Tomi Adeyemi’s novel, Children of Blood and Bone, hasn’t even been
released yet and it’s already headed to the big screen, thanks to a blockbuster deal with Fox 2000. Publishers clamored to snap up the 23-year-old’s novel,
reportedly resulting in a “whopping publishing deal,” according to Deadline.
Children of Blood and Bone is the first book in Adeyemi’s fantasy trilogy
rooted in African mythology, and has been described by some as “Avatar:
The Last Airbender meets Black Lives Matter.” According to the writer’s
website, the book follows the Orïshas’ struggle to survive after they’re
threatened by a power-hungry king.
Here’s what’s listed so far:
With magic, Zélie’s family could stand against the royal guard.
Her people wouldn’t live in fear.
Her mom wouldn’t have hanged from that tree.
Years after the king wiped magic out of Orïsha, Zélie has one chance to bring it back. To do so, she’ll have to outwit and outrun the crown prince, who’s
hell-bent on erasing magic for good.
Children of Blood and Bone is the first book in Adeyemi’s highly-anticipated series and could set the young writer up to be the next big thing in young
adult fantasy. The film adaptation is being produced by the folks who
brought moviegoers Twilight, Maze Runner, and The Fault In Our Stars,
and Fox 2000 reportedly paid close to seven figures for the book’s film
At just 23, Adeyemi could be an important new voice in both literature and
film. The Harvard grad not only gives tips to bourgeoning writers about
honing their craft, but the Nigerian-American author has also said she hopes her work will inspire young Black girls.
“I want a little Black girl to pick up my book one day and see herself as the
star,” Adeyemi wrote on her blog. “I want her to know that she’s beautiful
and she matters and she can have a crazy, magical adventure even if an
ignorant part of the world tells her she can never be Hermione Granger.”

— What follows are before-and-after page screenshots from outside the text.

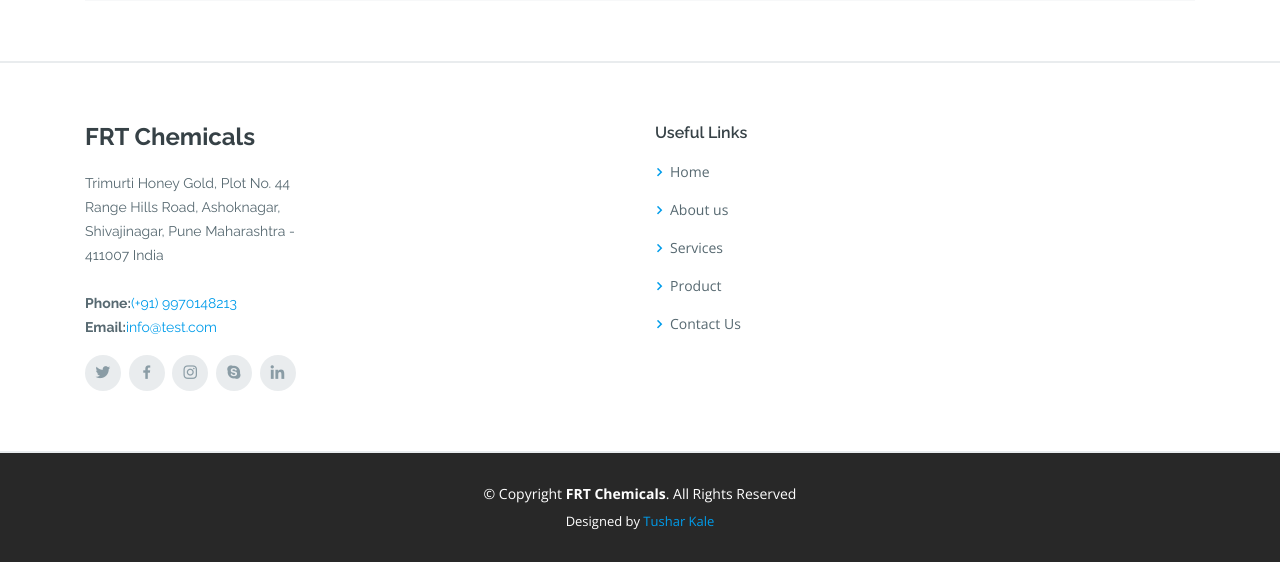
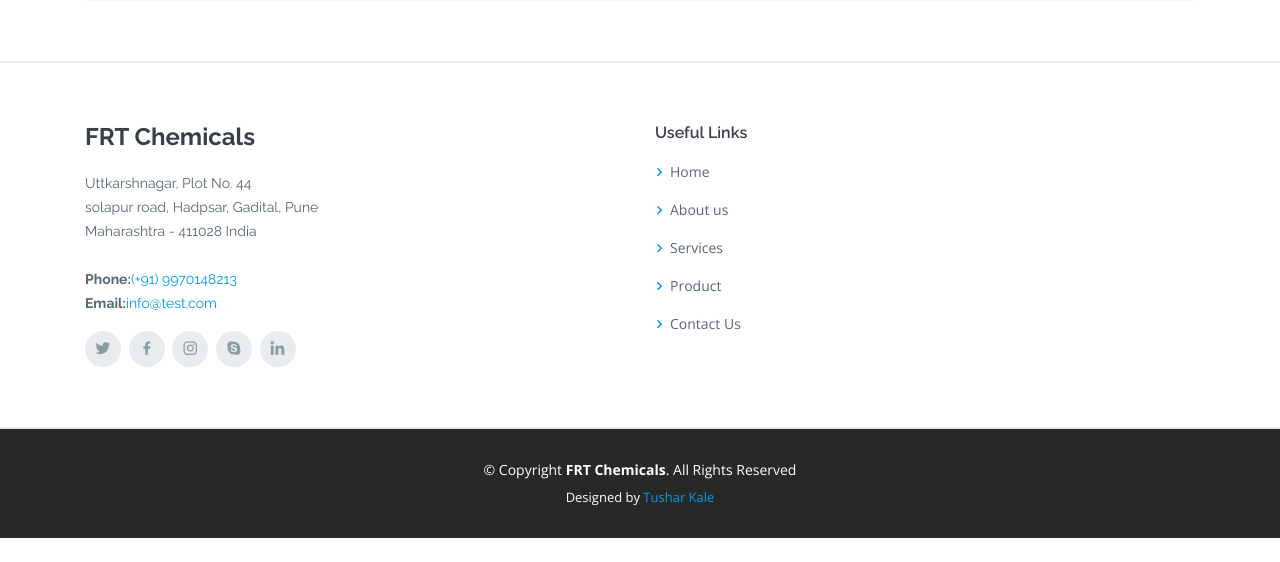
Before and after one commit to Tusharkale2/FRT, a PHP site: page / in a window 1280 px wide. Shown: the part 2963-3525 px from the top of the page. After the commit the page ends 3501 px from the top, so only its background shows below. Run offline with PHP 8.4, Linux system fonts and the light colour scheme.

Commit message:
Update index.php

```diff
--- a/index.php
+++ b/index.php
@@ -11,7 +11,7 @@ if(isset($_POST['register'])){
 
 
                       echo "";
-                       echo "<script>alert('Register Sucssefully');</script>";
+                       echo "<script>alert('submitted Sucssefully');</script>";
 
                        //$pass= "";
 
@@ -477,12 +477,12 @@ if(isset($_POST['register'])){
                 </div>
                 <div class="form-group col-md-6">
                   <label for="name">Your Email</label>
-                  <input type="email" class="form-control" name="email" id="email">
+                  <input type="email" class="form-control" name="email" id="email" required>
                 </div>
               </div>
               <div class="form-group">
                 <label for="name">Subject</label>
-                <input type="text" class="form-control" name="subject" id="subject" >
+                <input type="text" class="form-control" name="subject" id="subject" required >
               </div>
               <div class="form-group">
                 <label for="name">Message</label>
@@ -511,9 +511,9 @@ if(isset($_POST['register'])){
             <div class="footer-info">
               <h3>FRT Chemicals</h3>
               <p>
-                Trimurti Honey Gold, Plot No. 44 <br>
-                Range Hills Road, Ashoknagar, Shivajinagar, Pune
-Maharashtra - 411007
+                Uttkarshnagar, Plot No. 44 <br>
+                solapur road, Hadpsar, Gadital, Pune
+Maharashtra - 411028
 India<br><br>
                 <strong>Phone:</strong><a href = "tel:(+91) 9970148213">(+91) 9970148213</a><br>
                 <strong>Email:</strong><a href = "mailto:info@test.com">info@test.com</a><br>
```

Something tells me Adeyemi is this close to reaching her goal.
**MY TAKE: Glad to read about Afrocentric book-to-film deals especially in the speculative genres.**